Greg Strand is EFCA executive director of theology and credentialing, and he serves on the Board of Ministerial Standing as well as the Spiritual Heritage Committee. He and his family are members of Northfield (Minnesota) EFC.
God’s unfolding plan of redemptive history culminates in the Lord Jesus Christ, both his person and his work. In the Bible this redemptive history is captured in some key turning points in Jesus’ life. The Bible highlights the following: (1) incarnation, (2) perfect life, (3) death- burial, (4) resurrection, (5) ascension, (6) session (being seated at the Father’s right hand, and (7) return in power and glory. The writers of the Scriptures teach these truths in that Jesus is Israel’s promised Messiah, the one fulfills all the Scriptures (Matt. 5:17-20), the one in and through whom all the promises of God are fulfilled (2 Cor. 1:20).

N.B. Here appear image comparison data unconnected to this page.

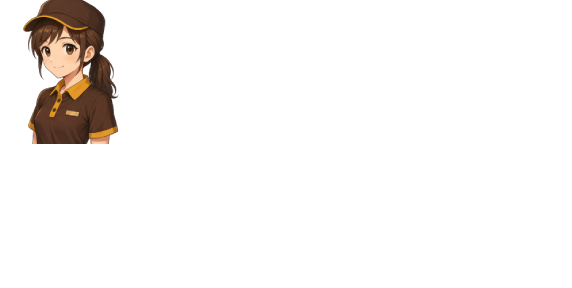
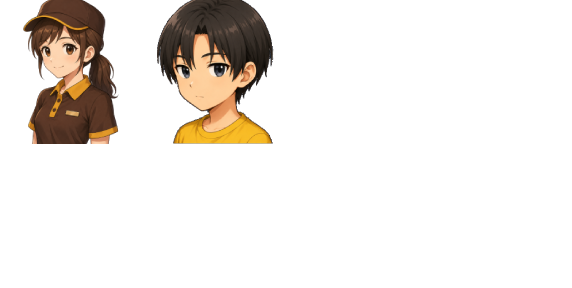
feat: v5.1

Changed region(s): [[0.2675, 0.0, 0.4755, 0.5]]

diff --git a/js/plugins/AutoPlayerFace.js b/js/plugins/AutoPlayerFace.js
@@ -1,0 +1,209 @@
+/*:
+ * @target MZ
+ * @plugindesc 自動切換玩家名稱、頭貼、行走圖
+ * @author ChatGPT
+ *
+ * @help
+ * 當對話名稱為 \N[1] 時，
+ * 自動根據「玩家角色」變數切換頭貼。
+ *
+ * 同時遊戲啟動時會自動：
+ * - 更新玩家名稱
+ * - 更新玩家頭貼
+ * - 更新玩家行走圖
+ *
+ * -----------------------------------
+ * 變數名稱：
+ * 玩家角色
+ *
+ * 變數值：
+ * 0 = 男主
+ * 1 = 女主
+ * -----------------------------------
+ */
+
+(() => {
+
+    //==============================
+    // 變數名稱
+    //==============================
+    const PLAYER_VARIABLE_NAME = "玩家角色";
+
+    //==============================
+    // 玩家角色設定
+    //==============================
+    const FACE_CONFIG = {
+
+        // 男主
+        0: {
+
+            // 玩家名稱
+            playerName: "小羲",
+
+            // 對話頭貼
+            faceName: "客製_頭像_1",
+            faceIndex: 1,
+
+            // 行走序列圖
+            playerAnimationSheet: "$小羲"
+        },
+
+        // 女主
+        1: {
+
+            // 玩家名稱
+            playerName: "小可",
+
+            // 對話頭貼
+            faceName: "客製_頭像",
+            faceIndex: 0,
+
+            // 行走序列圖
+            playerAnimationSheet: "$小可"
+        }
+    };
+
+    //==============================
+    // 取得變數ID
+    //==============================
+    function getVariableIdByName(variableName) {
+        const variables = $dataSystem.variables;
+
+        for (let i = 1; i < variables.length; i++) {
+            if (variables[i] === variableName) {
+                return i;
+            }
+        }
+
+        return 0;
+    }
+
+    //==============================
+    // 更新玩家資料
+    //==============================
+    function refreshPlayerData() {
+        if (!$gameVariables)
+            return;
+
+        const variableId =
+            getVariableIdByName(PLAYER_VARIABLE_NAME);
+
+        if (variableId <= 0) {
+            console.warn(
+                `[AutoPlayerFace] 找不到變數: ${PLAYER_VARIABLE_NAME}`
+            );
+            return;
+        }
+
+        const actorType =
+            $gameVariables.value(variableId);
+
+        const config =
+            FACE_CONFIG[actorType];
+
+        if (!config) {
+            console.warn(
+                `[AutoPlayerFace] 找不到角色設定: ${actorType}`
+            );
+            return;
+        }
+
+        const actor =
+            $gameActors.actor(1);
+
+        if (!actor)
+            return;
+
+        // 名稱
+        actor.setName(
+            config.playerName
+        );
+
+        // 頭貼
+        actor.setFaceImage(
+            config.faceName,
+            config.faceIndex
+        );
+
+        // 行走圖
+        actor.setCharacterImage(
+            config.playerAnimationSheet,
+            0
+        );
+
+        $gamePlayer.refresh();
+    }
+
+    //==============================
+    // 遊戲啟動時更新
+    //==============================
+    const _Scene_Map_start =
+        Scene_Map.prototype.start;
+
+    Scene_Map.prototype.start = function () {
+        _Scene_Map_start.call(this);
+
+        refreshPlayerData();
+    };
+
+    //==============================
+    // 攔截 Show Text
+    //==============================
+    const _Game_Interpreter_command101 =
+        Game_Interpreter.prototype.command101;
+
+    Game_Interpreter.prototype.command101 =
+        function (params) {
+            const faceName = params[0];
+            const faceIndex = params[1];
+            const background = params[2];
+            const positionType = params[3];
+            const speakerName = params[4];
+
+            let finalFaceName = faceName;
+            let finalFaceIndex = faceIndex;
+
+            const convertedName =
+                Window_Base.prototype.convertEscapeCharacters(
+                    speakerName
+                );
+
+            const actor =
+                $gameActors.actor(1);
+
+            if (speakerName === "\\N[1]") {
+                const variableId =
+                    getVariableIdByName(
+                        PLAYER_VARIABLE_NAME
+                    );
+
+                const actorType =
+                    $gameVariables.value(variableId);
+
+                const config =
+                    FACE_CONFIG[actorType];
+
+                if (config) {
+                    finalFaceName =
+                        config.faceName;
+
+                    finalFaceIndex =
+                        config.faceIndex;
+                }
+            }
+
+            const newParams = [
+                finalFaceName,
+                finalFaceIndex,
+                background,
+                positionType,
+                speakerName
+            ];
+
+            return _Game_Interpreter_command101.call(
+                this,
+                newParams
+            );
+        };
+
+})();

diff --git a/js/plugins.js b/js/plugins.js
@@ -3,5 +3,6 @@
 var $plugins =
 [
 {"name":"CustomMenuStatus","status":true,"description":"自訂主選單：隱藏右側指令欄與角色職業/HP/MP","parameters":{}},
-{"name":"DialogSFX","status":true,"description":"","parameters":{}}
+{"name":"DialogSFX","status":true,"description":"","parameters":{}},
+{"name":"AutoPlayerFace","status":true,"description":"自動替換 \\N[1] 對話頭貼","parameters":{"ActorVariableId":"1"}}
 ];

Although there is no biblical mandate for how these key redemptive events of Jesus are remembered or celebrated in the church, that we remember them as biblical truths is essential, and that these works of God and our experiences of these truths ought to lead to thanks and praise to God – Father, Son, Holy Spirit.

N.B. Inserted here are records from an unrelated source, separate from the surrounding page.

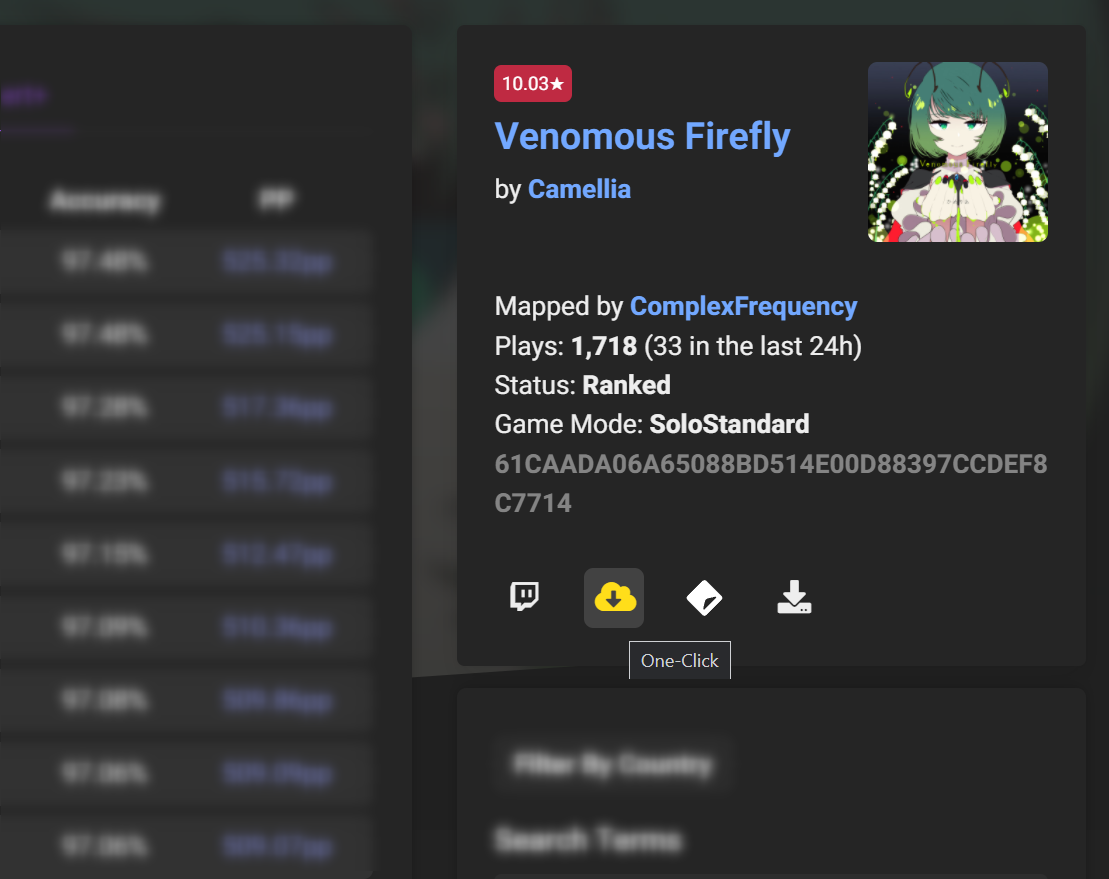
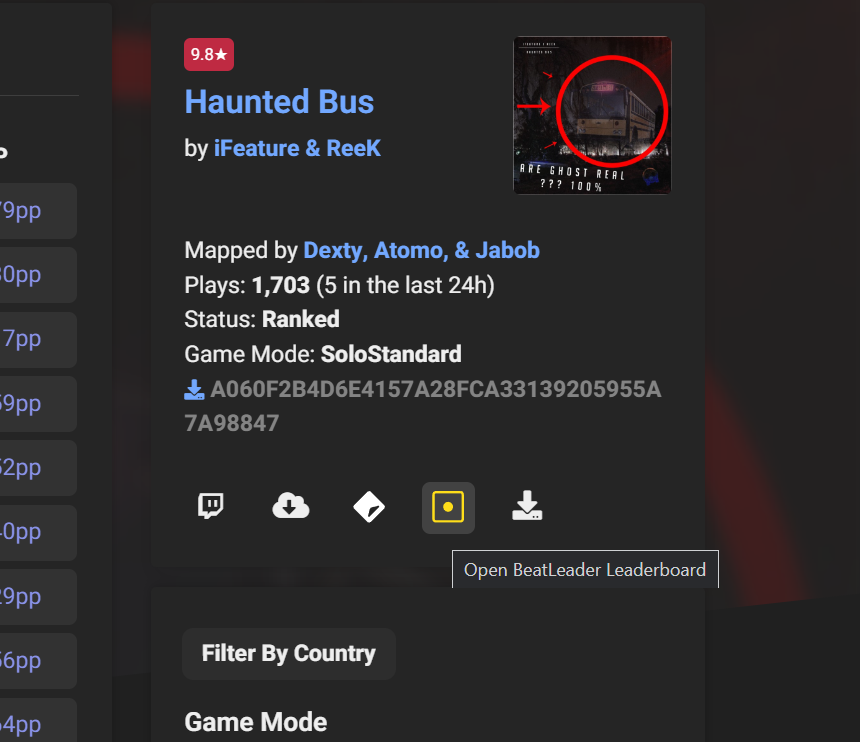
Added beatleader support

diff --git a/index.js b/index.js
@@ -24,41 +24,52 @@ async function load() {
     // Get leaderboard id from url
     const leaderboardId = window.location.pathname.split('/').pop();
     if (leaderboardId == null) {
+        log(`Failed to get leaderboard ID from URL ${window.location.pathname}`);
         return;
     }
 
     // Get leaderboardInfos from scoresaber leaderboard api
     const leaderboardInfos = await fetchLeaderboardInfos(leaderboardId);
     if (leaderboardInfos == null) {
+        log(`Failed to get leaderboard information from URL ${SCORESABER_LEADERBOARD_API.replace('{0}', leaderboardId)}`);
         return;
     }
 
     // Get the songHash from the leaderboardInfos
-    const songHash = leaderboardInfos.songHash;
+    const songHash = leaderboardInfos.songHash?.toLowerCase();
     if (!songHash) {
+        log(`Couldn't find song hash in leaderboard information:`, leaderboardInfos);
         return;
     }
-    const beatsaverURL = BEATSAVER_API.replace('{0}', songHash);
-    const downloadURL = `https://eu.cdn.beatsaver.com/${songHash.toLowerCase()}.zip`;
 
     // Get the beatmap from beatsaver api
-    const beatmap = await fetchBeatmap(beatsaverURL);
+    const beatsaverURL = BEATSAVER_API.replace('{0}', songHash);
+    const beatleaderUIDFetchURL = `https://beatsaver.com/api/scores/${songHash}/1?difficulty=${leaderboardInfos.difficulty.difficulty}&type=BeatLeader`; // "?difficulty=9&gameMode=0&type=BeatLeader"
+    const [{ value: beatleader }, { value: beatmap }] = await Promise.allSettled([
+        safeFetch(beatleaderUIDFetchURL),
+        safeFetch(beatsaverURL),
+    ]);
     if (beatmap == null) {
+        log(`Failed to get beatsaver data from URL:`, beatsaverURL);
         return;
     }
 
     const beatKey = beatmap.id;
     if (beatKey == null) {
+        log(`Failed to get map bsr code from beatsaver data:`, beatmap, beatsaverURL);
         return;
     }
 
     const quickInstallURL = QUICK_INSTALL_URL.replace('{0}', beatKey);
     const bsrCopy = `!bsr ${beatKey}`;
     const beatsaverPage = `https://beatsaver.com/maps/${beatKey}`;
+    const beatleaderLeaderboardURL = beatleader.uid ? `https://www.beatleader.xyz/leaderboard/global/${beatleader.uid}` : null;
+    const downloadURL = `https://eu.cdn.beatsaver.com/${songHash}.zip`;
 
     log(beatsaverURL);
     log(downloadURL);
     log(quickInstallURL);
+    log(beatleaderLeaderboardURL);
     log(bsrCopy);
 
     // Add buttons
@@ -81,6 +92,19 @@ async function load() {
         </svg>
         </div>`;
         const downloadButtonHTML = `<div class="download" title="Download Files"><i class="fas fa-download"></i></div>`;
+        const beatleaderLeaderboardHTML = `<div class="beatleader" title="Open BeatLeader Leaderboard"><svg width="269" height="254" viewBox="0 0 269 254" fill="none" xmlns="http://www.w3.org/2000/svg">
+        <g clip-path="url(#clip0_761_37)">
+        <path d="M173.792 133.373C177.331 111.567 162.522 91.0201 140.716 87.481C118.91 83.942 98.3631 98.7506 94.824 120.557C91.285 142.363 106.094 162.91 127.9 166.449C149.706 169.988 170.253 155.179 173.792 133.373Z" fill="white"/>
+        <path d="M233.3 19.2C238.2 19.2 242.1 23.2 242.1 28V225.8C242.1 230.7 238.1 234.6 233.3 234.6H35.3999C30.4999 234.6 26.5999 230.6 26.5999 225.8V28C26.5999 23.1 30.5999 19.2 35.3999 19.2H233.3ZM233.3 0H35.3999C19.8999 0 7.3999 12.5 7.3999 28V225.9C7.3999 241.4 19.8999 253.9 35.3999 253.9H233.3C248.8 253.9 261.3 241.4 261.3 225.9V28C261.3 12.5 248.7 0 233.3 0Z" fill="white"/>
+        </g>
+        <defs>
+        <clipPath id="clip0_761_37">
+        <rect width="268.7" height="253.9" fill="white"/>
+        </clipPath>
+        </defs>
+        </svg>
+        </div>
+        `;
         buttonContainer.innerHTML = `
             <style>
                 .ssbtns-wrapper {
@@ -117,6 +141,7 @@ async function load() {
                 ${twitchButtonHTML}
                 ${quickInstallButtonHTML}
                 ${beatsaverButtonHTML}
+                ${beatleaderLeaderboardHTML}
                 ${downloadButtonHTML}
             </div>
         `;
@@ -126,6 +151,7 @@ async function load() {
         const quickInstallButton = buttonContainer.getElementsByClassName("quick")[0];
         const downloadButton = buttonContainer.getElementsByClassName("download")[0];
         const beatsaverButton = buttonContainer.getElementsByClassName("beatsaver")[0];
+        const beatleaderButton = buttonContainer.getElementsByClassName("beatleader")[0];
 
         twitchButton.addEventListener("click", () => {
             navigator.clipboard.writeText(bsrCopy);
@@ -141,6 +167,10 @@ async function load() {
 
         downloadButton.addEventListener("click", () => {
             window.open(downloadURL);
+        });
+
+        beatleaderButton.addEventListener("click", () => {
+            window.open(beatleaderLeaderboardURL);
         });
 
         return true;

diff --git a/js/util.js b/js/util.js
@@ -43,7 +43,7 @@ function fetchLeaderboardInfos(leaderboardId) {
  * Fetches the beatmap from beatsaver.
  * @returns {Promise<Object|null>} The beatmap or null if fetching didn't succeed.
  */
-function fetchBeatmap(beatsaverURL) {
+function safeFetch(beatsaverURL) {
     return new Promise(resolve => {
         fetch(beatsaverURL).then(response => response.json()).then(data => {
             if (data == null) {

diff --git a/background.js b/background.js
@@ -1,7 +1,7 @@
 
 // Open a sample page where the buttons are added after installation
 chrome.runtime.onInstalled.addListener(function() {
-    chrome.tabs.create({
-        url: 'https://scoresaber.com/leaderboard/371613',
-    });
+    // chrome.tabs.create({
+    //     url: 'https://scoresaber.com/leaderboard/371613',
+    // });
 });

diff --git a/README.md b/README.md
@@ -9,7 +9,7 @@
 
 
 # ScoreSaber Beatsaver Buttons
-Chrome extension that adds the one-click install, twitch !bsr, beatsaver link and download buttons to the ScoreSaber leaderboards.
+Chrome extension that adds a one-click install, twitch !bsr, BeatSaver/Beatleader link, and download button to the ScoreSaber leaderboards.
 
 
 # How to install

For some who follow the Christian year, yesterday was the day they remembered the redemptive historical event of Jesus’ Christ’s ascension. We use it as a time to remember this key biblical truth of the work of Christ.
In God’s redemptive work, Jesus’ ascension (Acts 1:9) was to be seated at God’s right hand (Rom. 8:34; Eph. 1:20; Heb. 1:3; 8:1; 10:12; 12:2; 1 Pet. 3:22) and to engage in intercession for believers (Rom. 3:34; Heb. 7:25). That is Jesus’ present ministry and our glorious experience.

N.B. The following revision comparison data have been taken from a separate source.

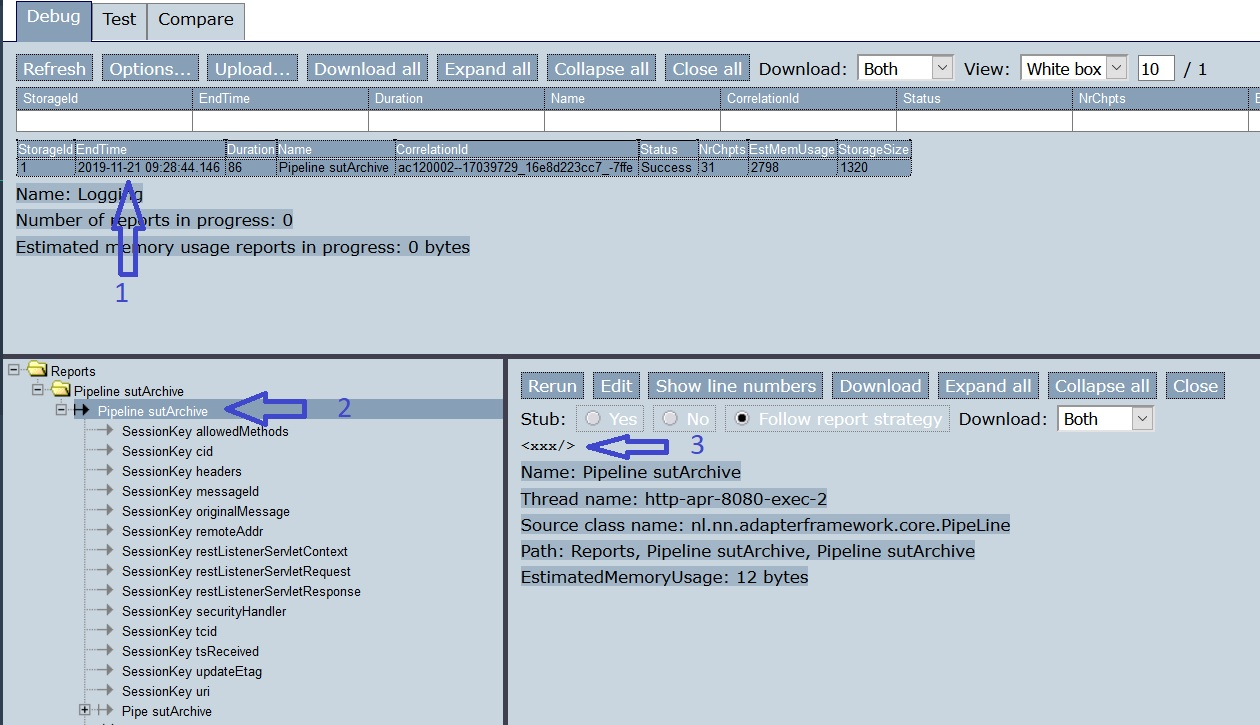
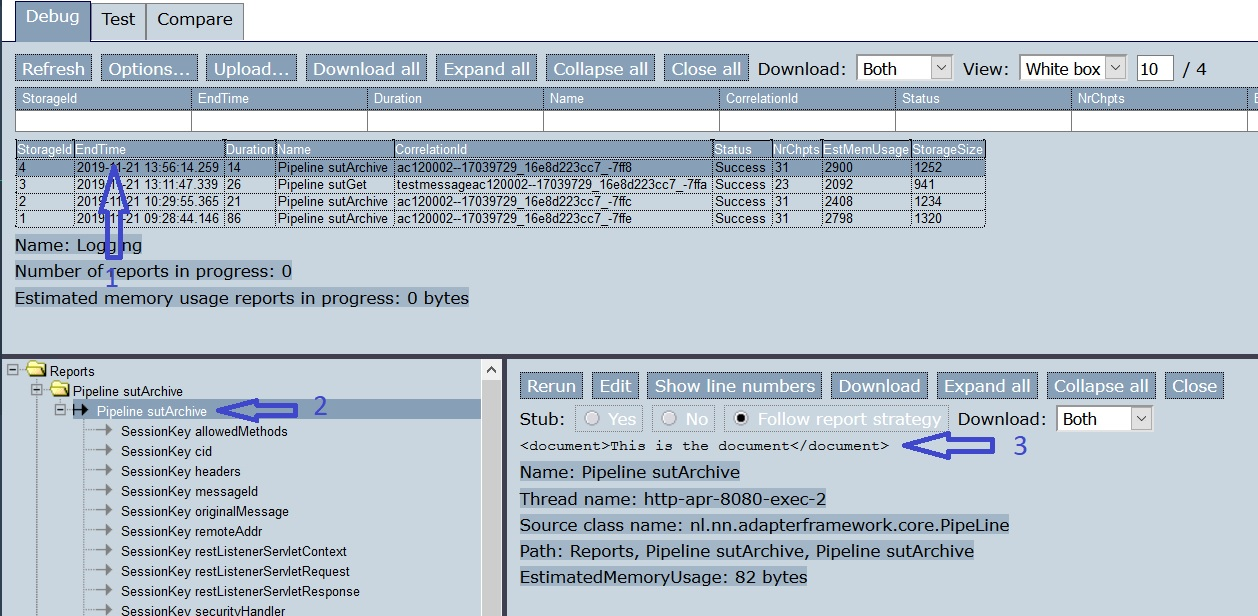
More fixes

diff --git a/docs/source/testing/ladybug/useTestPipeline/useTestPipeline.rst b/docs/source/testing/ladybug/useTestPipeline/useTestPipeline.rst
@@ -39,5 +39,13 @@ Please call the the electronic archive as follows:
 
       This result is fixed as motivated in :ref:`introduction`.
 
-.. include:: ../useWebInterface/commonWindowsLinux.rst
+#. Go back to Ladybug and press Refresh:
 
+   .. image:: ../useWebInterface/ladybugRefresh.jpg
+
+#. You see a table in which your HTTP call appears (number 1):
+
+   .. image:: ladybugReport.jpg
+
+#. Click the line corresponding to your call to the electronic archive.
+You see a tree view of the execution of this Frank adapter (number 2). To the right, you see information about the selected node (number 3). In this case, it is the output XML message you saw before after pressing "Send" in Test Pipeline.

Here are a few additional essays focusing on some of the “implications” of Christ’s ascension and also some of the “benefits” we receive from Jesus’ ascension. I include just the lists, and encourage you to read the whole essay.
Steve Mathewson, 5 Ways the Ascension Benefits You, states Jesus Christ’s ascension is critical to the redemption story. Collapsing the ascension into the resurrection means we miss many important truths of Christ’s work and benefits we receive as believers. He lists five.
Now you know why Jesus disappeared. His ascension wasn’t merely an exclamation point at the end of the resurrection; it provided his followers with power, grace, mercy, presence, gifts, and anticipation enabling them to advance his mission.
Jared C. Wilson, 5 Things The Ascension Means, reminds readers that the ascension is an essential aspect of gospel doctrine. He lists five implications of Christ’s ascension.
Kevin DeYoung, Happy Ascension Day, focuses on three ways Christ’s ascension benefits believers, looking to the Heidelberg Catechism (Question and Answer 49) for insight.
The good news of this holy day is that Jesus Christ is exercising the dominion that man was made to have from the very beginning (Gen. 1:28). The ruin of the first Adam will be undone by the reign of the second. Because of Christ’s ascension, we know that the incarnation continues, Christ’s humanity lives on in heaven, the Spirit lives in our hearts, and a flesh-and-blood, divine human being rules the universe.